Tables are the heart of relational databases in general and of SQL Server in particular. In this chapter, we've looked at datatype issues, including size and performance tradeoffs. SQL Server provides a datatype for almost every use. We've looked at variable-length datatype issues and seen that it's simplistic to think that variable-length datatypes are either always good or always bad to use. We've also seen how data is physically stored in data pages and discussed some of the system table entries that are made to support tables.
SQL Server provides user -defined datatypes for support of domains, and it provides the Identity property to make a column produce autosequenced numeric values. SQL Server also provides constraints offering a powerful way to ensure your data's logical integrity. In addition to the NULL/NOT NULL designation, SQL Server provides PRIMARY KEY, UNIQUE, FOREIGN KEY, CHECK, and DEFAULT constraints. The discussion of these features also touched on a number of pragmatic issues, such as performance implications, conflicts between different constraints and triggers, and transaction semantics when a constraint fails.

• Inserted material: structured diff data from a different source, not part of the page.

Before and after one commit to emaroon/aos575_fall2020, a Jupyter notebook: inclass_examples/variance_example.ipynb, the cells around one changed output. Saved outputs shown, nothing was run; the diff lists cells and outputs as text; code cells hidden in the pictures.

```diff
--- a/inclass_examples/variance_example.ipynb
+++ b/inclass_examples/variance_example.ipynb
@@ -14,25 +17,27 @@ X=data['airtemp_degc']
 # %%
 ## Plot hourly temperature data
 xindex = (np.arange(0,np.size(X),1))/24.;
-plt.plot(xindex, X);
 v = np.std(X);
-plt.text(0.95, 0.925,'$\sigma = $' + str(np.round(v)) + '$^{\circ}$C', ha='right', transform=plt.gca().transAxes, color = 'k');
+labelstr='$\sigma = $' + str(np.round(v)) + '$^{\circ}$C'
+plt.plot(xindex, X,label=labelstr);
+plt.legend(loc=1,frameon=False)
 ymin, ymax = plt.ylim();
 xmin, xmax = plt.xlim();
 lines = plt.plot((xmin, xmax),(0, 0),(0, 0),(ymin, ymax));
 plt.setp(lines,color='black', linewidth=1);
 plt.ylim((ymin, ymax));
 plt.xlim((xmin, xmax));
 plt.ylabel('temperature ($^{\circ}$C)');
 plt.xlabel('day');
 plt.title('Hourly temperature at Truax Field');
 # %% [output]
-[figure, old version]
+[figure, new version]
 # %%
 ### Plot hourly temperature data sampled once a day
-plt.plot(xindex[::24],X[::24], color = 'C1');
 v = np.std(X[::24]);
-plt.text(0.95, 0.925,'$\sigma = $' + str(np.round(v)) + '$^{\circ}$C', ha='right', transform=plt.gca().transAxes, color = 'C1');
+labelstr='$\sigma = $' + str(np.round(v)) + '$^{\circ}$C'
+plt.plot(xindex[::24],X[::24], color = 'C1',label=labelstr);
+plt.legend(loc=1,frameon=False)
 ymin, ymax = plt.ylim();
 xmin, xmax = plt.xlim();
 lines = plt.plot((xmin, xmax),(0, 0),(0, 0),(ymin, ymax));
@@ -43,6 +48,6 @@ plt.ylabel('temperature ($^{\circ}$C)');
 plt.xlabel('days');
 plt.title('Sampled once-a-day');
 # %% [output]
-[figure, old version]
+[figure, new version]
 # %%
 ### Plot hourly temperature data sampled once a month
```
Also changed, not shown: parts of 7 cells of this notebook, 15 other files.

To get the most out of SQL Server, you must understand tables, datatypes, and constraints. This chapter has provided some insight into subtleties that you might not have gleaned from the reference documentation of these features.